Data extract —
□ □ □

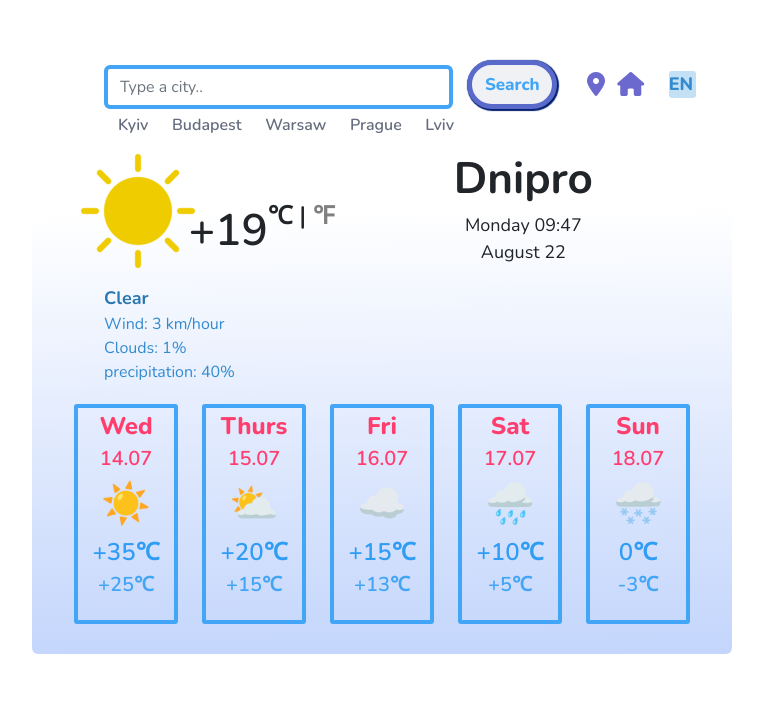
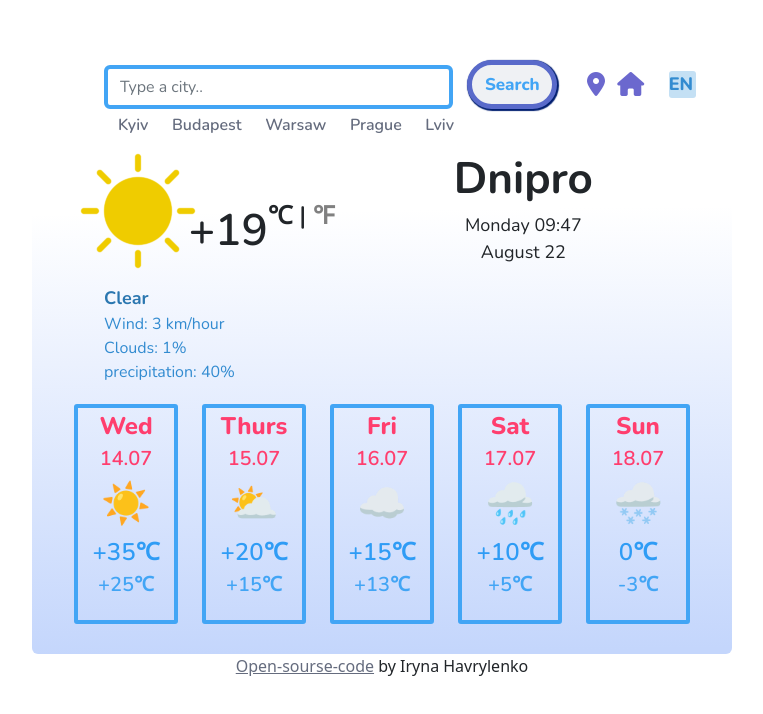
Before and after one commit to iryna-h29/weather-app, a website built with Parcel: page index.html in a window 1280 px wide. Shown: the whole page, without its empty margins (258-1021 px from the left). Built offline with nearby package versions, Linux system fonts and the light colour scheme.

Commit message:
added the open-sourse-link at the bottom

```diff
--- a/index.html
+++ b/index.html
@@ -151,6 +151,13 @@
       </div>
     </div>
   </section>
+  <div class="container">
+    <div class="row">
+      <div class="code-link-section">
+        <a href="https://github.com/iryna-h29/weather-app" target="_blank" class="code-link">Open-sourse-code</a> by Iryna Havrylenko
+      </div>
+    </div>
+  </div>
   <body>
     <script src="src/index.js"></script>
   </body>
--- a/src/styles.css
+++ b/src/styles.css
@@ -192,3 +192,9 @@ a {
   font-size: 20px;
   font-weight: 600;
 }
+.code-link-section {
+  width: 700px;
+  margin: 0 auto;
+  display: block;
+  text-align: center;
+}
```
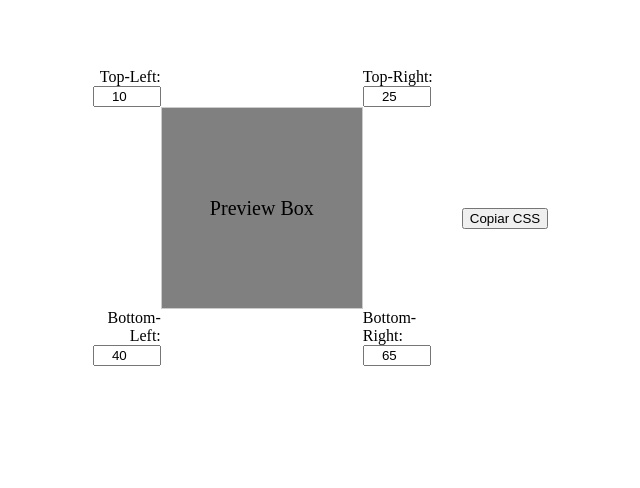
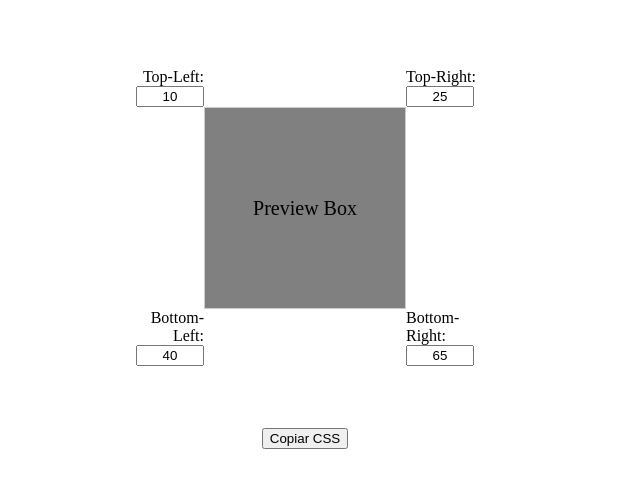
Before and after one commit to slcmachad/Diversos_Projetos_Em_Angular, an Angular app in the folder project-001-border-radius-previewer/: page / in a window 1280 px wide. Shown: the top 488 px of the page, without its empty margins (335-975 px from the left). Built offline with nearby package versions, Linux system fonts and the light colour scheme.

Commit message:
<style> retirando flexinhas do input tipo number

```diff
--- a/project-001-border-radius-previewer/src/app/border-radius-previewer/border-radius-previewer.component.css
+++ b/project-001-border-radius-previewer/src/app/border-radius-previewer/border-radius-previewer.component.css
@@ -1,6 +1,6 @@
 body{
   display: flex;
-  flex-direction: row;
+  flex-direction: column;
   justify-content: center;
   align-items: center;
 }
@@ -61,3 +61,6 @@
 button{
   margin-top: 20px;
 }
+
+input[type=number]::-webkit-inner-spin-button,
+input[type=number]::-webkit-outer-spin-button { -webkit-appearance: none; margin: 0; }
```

□ □ □

Report how many lines of the listing hold the word "sourse", with nothing but the number.

2